> _Exercise instructions_:
Find the string "輸入多筆帳目" in the records. Copy every line it appears in.

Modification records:
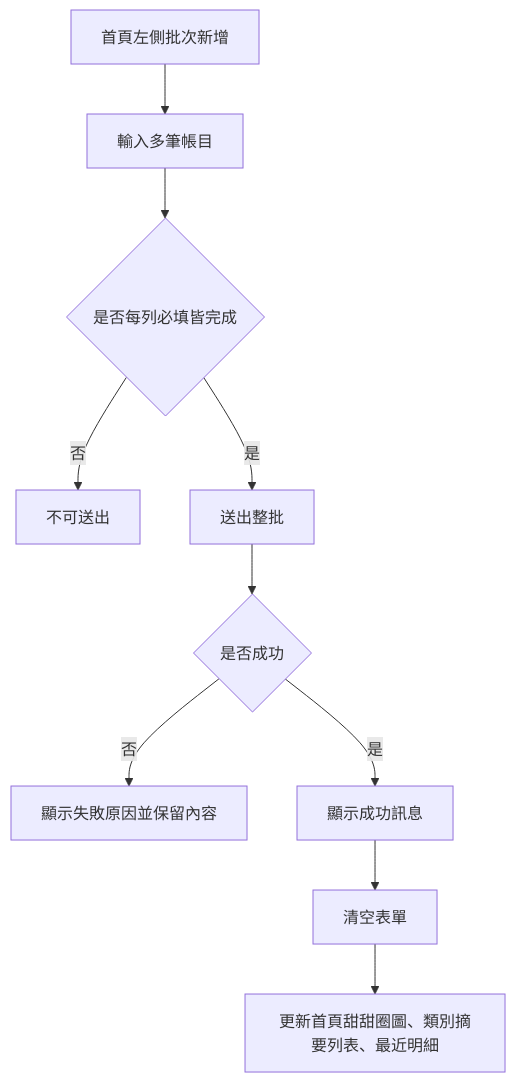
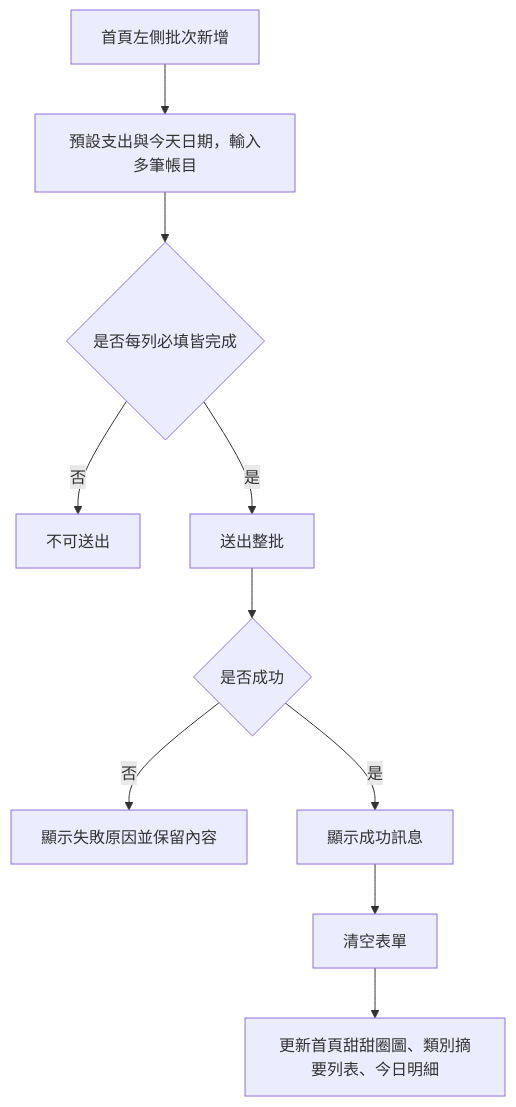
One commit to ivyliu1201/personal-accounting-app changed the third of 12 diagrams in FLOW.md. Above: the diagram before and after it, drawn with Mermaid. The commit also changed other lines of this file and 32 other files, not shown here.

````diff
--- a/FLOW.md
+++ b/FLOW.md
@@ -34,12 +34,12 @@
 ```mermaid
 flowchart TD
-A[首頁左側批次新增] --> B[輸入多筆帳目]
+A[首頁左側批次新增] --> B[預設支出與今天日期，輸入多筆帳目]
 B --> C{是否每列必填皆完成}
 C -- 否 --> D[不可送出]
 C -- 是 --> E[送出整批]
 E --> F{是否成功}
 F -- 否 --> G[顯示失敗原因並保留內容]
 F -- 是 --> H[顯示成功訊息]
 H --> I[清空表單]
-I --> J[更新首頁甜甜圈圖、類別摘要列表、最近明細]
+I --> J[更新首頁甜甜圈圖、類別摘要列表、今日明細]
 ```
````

* * *

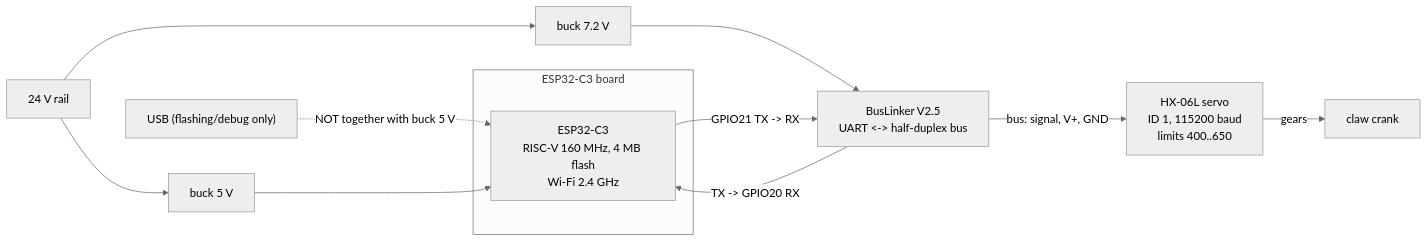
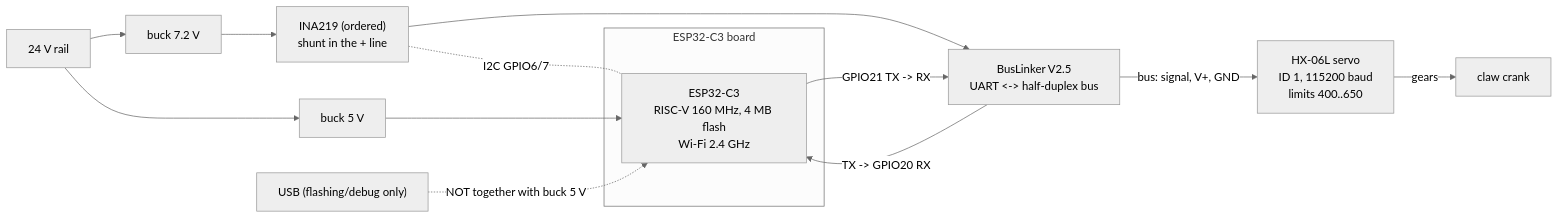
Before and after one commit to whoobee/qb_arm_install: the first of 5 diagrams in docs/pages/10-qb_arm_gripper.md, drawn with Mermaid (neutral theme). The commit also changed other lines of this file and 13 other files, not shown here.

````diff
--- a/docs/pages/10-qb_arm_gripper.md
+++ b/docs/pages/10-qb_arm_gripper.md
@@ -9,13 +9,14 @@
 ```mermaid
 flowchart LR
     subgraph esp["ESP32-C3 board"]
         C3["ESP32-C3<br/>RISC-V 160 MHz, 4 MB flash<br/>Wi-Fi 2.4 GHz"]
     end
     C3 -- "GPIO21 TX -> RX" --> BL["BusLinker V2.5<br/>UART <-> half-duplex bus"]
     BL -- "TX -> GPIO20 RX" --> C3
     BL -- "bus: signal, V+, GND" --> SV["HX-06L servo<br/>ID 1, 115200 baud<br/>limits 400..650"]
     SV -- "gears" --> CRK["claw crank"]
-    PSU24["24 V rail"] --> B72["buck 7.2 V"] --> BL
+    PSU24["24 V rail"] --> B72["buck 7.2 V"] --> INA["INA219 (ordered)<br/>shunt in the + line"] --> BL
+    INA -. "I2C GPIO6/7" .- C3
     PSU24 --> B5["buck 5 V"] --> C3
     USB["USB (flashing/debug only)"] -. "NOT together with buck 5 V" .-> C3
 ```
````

---

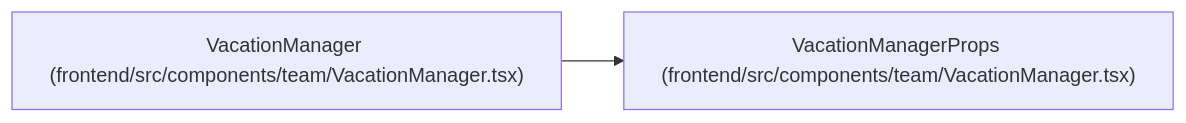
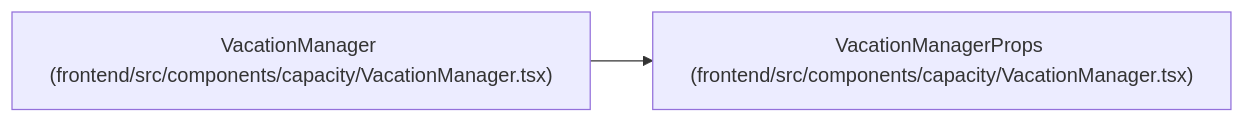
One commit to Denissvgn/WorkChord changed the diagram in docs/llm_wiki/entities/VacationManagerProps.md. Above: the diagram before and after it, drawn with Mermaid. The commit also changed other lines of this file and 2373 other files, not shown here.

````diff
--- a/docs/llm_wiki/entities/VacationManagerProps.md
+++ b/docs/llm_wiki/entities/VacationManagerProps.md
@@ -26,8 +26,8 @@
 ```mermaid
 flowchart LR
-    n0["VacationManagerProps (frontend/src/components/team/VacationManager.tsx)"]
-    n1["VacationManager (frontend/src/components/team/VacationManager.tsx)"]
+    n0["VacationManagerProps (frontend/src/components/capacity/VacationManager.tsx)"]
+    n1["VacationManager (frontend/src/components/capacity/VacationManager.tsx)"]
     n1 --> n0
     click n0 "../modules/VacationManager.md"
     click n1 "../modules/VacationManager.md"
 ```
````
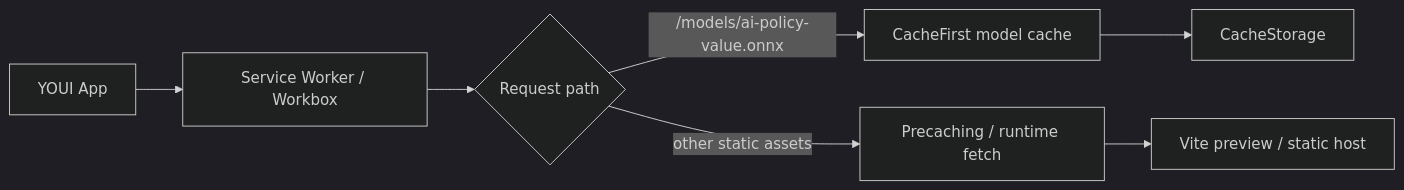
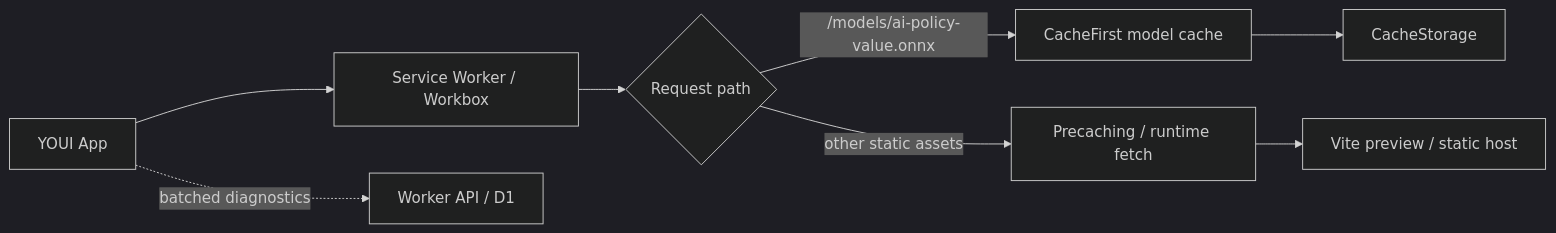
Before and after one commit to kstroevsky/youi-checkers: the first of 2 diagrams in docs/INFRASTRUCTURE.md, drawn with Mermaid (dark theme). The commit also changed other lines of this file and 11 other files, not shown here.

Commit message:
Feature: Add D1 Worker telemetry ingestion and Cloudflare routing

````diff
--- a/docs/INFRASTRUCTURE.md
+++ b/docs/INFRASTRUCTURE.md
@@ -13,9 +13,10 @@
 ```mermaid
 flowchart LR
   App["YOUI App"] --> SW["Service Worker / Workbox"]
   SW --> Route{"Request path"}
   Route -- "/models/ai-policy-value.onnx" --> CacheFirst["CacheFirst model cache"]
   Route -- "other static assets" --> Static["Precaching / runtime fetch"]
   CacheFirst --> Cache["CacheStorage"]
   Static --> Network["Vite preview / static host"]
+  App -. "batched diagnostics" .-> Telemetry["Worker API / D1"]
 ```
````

> _Solution for this exercise_:
-A[首頁左側批次新增] --> B[輸入多筆帳目]
+A[首頁左側批次新增] --> B[預設支出與今天日期，輸入多筆帳目]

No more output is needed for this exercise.